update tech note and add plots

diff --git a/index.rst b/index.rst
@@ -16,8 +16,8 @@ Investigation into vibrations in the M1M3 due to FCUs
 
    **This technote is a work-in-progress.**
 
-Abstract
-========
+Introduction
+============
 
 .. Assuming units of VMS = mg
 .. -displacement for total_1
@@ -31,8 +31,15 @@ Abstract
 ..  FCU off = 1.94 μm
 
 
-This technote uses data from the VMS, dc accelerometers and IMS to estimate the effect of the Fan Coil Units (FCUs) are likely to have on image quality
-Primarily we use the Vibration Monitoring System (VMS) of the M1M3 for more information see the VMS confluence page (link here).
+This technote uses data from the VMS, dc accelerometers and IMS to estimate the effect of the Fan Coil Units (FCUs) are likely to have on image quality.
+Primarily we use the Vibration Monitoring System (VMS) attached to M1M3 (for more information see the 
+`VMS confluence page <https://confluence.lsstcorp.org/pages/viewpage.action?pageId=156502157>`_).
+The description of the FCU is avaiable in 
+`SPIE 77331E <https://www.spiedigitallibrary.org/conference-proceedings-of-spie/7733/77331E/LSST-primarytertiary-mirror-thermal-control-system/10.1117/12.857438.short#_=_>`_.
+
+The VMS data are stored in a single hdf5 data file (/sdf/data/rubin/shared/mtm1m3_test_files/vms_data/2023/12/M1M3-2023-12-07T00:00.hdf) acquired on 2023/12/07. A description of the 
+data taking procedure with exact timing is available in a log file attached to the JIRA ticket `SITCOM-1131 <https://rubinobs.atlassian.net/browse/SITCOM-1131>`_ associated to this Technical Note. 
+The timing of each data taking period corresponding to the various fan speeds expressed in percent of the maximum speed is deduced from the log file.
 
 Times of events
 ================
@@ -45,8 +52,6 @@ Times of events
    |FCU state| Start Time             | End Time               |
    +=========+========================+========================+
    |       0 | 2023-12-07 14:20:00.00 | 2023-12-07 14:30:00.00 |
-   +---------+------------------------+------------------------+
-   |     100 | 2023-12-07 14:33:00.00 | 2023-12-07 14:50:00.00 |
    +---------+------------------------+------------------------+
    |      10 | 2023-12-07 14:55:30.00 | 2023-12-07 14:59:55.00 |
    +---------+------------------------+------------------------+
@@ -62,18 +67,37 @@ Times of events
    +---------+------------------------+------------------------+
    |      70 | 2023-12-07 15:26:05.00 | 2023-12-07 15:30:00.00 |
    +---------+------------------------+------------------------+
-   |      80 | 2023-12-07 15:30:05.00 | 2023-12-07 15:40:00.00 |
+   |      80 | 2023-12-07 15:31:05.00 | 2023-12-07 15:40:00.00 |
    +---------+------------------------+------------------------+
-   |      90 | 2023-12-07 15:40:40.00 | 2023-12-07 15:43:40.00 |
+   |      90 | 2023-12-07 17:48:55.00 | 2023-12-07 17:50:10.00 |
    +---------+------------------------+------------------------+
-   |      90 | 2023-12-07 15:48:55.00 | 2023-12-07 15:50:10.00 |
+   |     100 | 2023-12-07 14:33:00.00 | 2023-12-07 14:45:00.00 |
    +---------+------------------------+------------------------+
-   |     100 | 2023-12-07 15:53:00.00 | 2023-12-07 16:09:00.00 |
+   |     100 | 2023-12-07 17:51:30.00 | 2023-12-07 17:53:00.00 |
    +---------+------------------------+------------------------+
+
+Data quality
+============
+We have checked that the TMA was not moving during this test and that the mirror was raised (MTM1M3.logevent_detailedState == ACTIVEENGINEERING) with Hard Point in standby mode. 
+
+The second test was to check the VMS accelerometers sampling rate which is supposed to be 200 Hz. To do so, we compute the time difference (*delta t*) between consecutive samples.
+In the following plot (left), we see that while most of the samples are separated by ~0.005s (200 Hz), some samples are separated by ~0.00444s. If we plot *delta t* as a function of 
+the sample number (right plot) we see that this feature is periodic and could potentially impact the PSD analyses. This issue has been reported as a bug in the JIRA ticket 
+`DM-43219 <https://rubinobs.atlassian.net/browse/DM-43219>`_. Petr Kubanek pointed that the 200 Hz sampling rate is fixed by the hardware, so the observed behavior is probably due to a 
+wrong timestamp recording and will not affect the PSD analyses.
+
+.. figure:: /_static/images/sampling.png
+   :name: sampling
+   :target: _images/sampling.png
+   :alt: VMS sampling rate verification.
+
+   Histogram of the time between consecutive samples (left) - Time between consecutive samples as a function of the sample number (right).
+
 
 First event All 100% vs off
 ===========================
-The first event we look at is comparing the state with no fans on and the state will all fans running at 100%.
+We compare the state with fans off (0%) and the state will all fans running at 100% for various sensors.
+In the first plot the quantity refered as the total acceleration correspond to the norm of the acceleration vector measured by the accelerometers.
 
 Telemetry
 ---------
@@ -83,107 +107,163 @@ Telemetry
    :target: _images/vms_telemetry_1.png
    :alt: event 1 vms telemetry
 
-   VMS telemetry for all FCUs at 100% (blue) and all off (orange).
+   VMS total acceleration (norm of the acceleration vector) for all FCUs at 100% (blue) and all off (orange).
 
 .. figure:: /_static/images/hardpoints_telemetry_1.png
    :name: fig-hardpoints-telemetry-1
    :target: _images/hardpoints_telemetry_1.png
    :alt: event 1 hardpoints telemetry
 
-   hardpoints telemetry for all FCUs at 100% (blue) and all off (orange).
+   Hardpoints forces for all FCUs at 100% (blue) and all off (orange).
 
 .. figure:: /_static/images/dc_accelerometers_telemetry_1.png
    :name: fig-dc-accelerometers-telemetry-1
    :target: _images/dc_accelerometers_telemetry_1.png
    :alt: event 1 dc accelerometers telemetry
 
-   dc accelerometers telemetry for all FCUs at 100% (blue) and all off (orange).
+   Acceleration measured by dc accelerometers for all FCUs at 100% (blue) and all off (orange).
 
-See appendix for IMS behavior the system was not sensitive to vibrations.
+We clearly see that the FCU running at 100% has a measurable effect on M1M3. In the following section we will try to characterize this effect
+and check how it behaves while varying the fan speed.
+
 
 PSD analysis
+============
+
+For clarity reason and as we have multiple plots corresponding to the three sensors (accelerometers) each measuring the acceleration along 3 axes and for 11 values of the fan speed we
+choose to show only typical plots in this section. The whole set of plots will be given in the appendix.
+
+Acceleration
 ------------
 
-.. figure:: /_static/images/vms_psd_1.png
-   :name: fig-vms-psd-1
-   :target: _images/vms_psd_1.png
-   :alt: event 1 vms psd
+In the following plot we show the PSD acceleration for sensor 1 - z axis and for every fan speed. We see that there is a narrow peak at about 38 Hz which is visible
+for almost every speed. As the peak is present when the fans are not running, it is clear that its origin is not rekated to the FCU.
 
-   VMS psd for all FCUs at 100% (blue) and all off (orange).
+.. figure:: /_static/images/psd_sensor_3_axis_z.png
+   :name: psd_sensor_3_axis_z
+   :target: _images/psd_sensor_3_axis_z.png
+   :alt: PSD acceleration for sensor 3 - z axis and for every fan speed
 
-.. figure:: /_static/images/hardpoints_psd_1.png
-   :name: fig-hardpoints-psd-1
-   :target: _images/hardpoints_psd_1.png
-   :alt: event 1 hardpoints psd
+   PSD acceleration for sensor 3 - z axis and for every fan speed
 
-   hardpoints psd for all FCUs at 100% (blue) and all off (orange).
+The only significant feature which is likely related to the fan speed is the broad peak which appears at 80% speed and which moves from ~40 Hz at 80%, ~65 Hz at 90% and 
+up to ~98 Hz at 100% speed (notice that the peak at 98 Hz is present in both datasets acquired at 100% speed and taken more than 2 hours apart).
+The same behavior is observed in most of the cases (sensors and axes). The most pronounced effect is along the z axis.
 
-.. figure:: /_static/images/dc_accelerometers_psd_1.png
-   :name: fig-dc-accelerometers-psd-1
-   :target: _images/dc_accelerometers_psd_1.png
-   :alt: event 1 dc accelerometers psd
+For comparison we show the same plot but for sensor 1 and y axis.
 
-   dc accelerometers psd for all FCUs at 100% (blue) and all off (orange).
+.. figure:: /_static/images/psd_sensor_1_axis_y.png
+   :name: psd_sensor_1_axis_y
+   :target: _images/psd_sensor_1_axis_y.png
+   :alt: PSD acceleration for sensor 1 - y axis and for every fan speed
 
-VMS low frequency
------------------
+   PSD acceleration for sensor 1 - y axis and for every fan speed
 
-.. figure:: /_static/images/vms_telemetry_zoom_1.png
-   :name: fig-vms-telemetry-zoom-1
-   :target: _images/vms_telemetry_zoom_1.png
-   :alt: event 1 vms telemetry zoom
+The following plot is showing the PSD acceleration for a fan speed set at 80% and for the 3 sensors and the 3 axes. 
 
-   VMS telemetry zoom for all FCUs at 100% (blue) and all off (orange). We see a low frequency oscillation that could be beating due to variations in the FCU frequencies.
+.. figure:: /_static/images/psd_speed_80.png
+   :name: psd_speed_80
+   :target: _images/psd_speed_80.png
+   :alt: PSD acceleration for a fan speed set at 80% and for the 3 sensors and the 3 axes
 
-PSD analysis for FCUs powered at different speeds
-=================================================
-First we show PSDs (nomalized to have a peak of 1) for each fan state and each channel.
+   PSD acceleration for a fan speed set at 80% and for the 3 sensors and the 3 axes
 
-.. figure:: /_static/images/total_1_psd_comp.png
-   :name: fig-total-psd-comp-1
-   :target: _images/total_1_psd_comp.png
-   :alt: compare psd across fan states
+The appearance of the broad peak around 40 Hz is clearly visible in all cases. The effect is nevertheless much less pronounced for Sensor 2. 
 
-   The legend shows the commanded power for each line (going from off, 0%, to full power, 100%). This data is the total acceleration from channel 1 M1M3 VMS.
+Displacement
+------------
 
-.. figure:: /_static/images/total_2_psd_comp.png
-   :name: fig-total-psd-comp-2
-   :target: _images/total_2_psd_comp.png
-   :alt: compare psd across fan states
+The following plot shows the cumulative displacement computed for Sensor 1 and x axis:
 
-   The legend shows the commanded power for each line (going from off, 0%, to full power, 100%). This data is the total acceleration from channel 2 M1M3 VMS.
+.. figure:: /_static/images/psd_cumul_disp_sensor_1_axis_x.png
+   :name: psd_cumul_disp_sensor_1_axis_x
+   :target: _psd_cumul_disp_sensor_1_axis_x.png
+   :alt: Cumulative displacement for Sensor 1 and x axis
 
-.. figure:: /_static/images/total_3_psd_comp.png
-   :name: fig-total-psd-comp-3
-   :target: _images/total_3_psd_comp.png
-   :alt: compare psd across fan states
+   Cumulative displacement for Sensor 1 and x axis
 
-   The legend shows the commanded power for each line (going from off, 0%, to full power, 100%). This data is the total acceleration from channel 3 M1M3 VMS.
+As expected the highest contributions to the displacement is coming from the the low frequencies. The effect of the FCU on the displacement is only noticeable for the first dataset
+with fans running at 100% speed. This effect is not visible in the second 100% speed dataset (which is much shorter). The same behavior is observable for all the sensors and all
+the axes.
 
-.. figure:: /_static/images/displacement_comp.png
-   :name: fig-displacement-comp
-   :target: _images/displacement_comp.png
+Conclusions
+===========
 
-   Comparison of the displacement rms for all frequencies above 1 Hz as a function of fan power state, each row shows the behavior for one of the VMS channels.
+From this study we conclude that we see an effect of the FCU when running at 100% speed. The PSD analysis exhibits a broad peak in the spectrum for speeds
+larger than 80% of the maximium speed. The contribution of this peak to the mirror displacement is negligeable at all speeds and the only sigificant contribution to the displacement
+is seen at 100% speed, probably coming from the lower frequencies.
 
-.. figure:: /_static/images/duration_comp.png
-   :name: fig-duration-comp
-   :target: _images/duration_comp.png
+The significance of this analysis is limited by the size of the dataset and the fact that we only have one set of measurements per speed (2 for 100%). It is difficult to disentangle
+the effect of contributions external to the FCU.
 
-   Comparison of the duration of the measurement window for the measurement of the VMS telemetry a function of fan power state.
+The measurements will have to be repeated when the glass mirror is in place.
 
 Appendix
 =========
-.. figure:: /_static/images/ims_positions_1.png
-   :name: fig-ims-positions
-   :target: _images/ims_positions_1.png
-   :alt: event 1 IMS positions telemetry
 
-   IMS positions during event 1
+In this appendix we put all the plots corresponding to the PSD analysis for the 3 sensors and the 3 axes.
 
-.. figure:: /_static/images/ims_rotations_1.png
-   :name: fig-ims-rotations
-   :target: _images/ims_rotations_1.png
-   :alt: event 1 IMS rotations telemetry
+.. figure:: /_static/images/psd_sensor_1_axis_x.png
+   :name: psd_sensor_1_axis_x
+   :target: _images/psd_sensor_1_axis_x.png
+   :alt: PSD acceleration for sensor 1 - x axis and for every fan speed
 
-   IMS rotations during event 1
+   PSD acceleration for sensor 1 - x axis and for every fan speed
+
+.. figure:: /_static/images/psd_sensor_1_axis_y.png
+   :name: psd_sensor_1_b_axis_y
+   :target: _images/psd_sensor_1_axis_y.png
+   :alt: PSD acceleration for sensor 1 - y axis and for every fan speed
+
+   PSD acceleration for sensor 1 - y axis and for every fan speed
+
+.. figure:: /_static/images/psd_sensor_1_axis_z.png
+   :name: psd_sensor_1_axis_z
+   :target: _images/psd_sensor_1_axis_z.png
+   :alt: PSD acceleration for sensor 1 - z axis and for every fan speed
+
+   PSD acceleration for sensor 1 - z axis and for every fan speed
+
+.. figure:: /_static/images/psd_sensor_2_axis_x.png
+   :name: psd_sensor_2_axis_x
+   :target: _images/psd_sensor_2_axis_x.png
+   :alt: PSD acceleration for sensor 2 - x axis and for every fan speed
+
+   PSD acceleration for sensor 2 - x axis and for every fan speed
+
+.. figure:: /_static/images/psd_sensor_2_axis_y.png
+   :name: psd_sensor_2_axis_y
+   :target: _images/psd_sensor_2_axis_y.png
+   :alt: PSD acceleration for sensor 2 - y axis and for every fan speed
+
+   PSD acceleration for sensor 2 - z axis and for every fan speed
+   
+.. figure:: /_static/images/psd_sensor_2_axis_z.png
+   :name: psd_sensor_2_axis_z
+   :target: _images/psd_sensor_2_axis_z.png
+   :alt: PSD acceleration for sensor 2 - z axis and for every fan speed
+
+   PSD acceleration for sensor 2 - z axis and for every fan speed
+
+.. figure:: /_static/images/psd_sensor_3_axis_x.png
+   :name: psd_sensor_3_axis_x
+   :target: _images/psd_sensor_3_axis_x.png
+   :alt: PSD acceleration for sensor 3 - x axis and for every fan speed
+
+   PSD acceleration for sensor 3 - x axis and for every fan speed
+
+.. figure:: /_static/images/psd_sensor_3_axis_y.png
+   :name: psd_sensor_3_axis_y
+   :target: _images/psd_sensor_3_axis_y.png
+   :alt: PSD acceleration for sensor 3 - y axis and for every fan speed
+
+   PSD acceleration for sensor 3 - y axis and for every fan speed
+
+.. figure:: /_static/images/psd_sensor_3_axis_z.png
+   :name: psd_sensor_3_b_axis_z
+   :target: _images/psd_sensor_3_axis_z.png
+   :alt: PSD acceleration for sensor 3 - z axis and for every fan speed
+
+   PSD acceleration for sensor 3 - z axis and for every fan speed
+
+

-=-=-=-=-

▶ **Directions**
Every line above that includes the word "axes" must appear in the answer.

▶ **Output**
+For clarity reason and as we have multiple plots corresponding to the three sensors (accelerometers) each measuring the acceleration along 3 axes and for 11 values of the fan speed we
+The same behavior is observed in most of the cases (sensors and axes). The most pronounced effect is along the z axis.
+The following plot is showing the PSD acceleration for a fan speed set at 80% and for the 3 sensors and the 3 axes. 
+   :alt: PSD acceleration for a fan speed set at 80% and for the 3 sensors and the 3 axes
+   PSD acceleration for a fan speed set at 80% and for the 3 sensors and the 3 axes
+the axes.
+In this appendix we put all the plots corresponding to the PSD analysis for the 3 sensors and the 3 axes.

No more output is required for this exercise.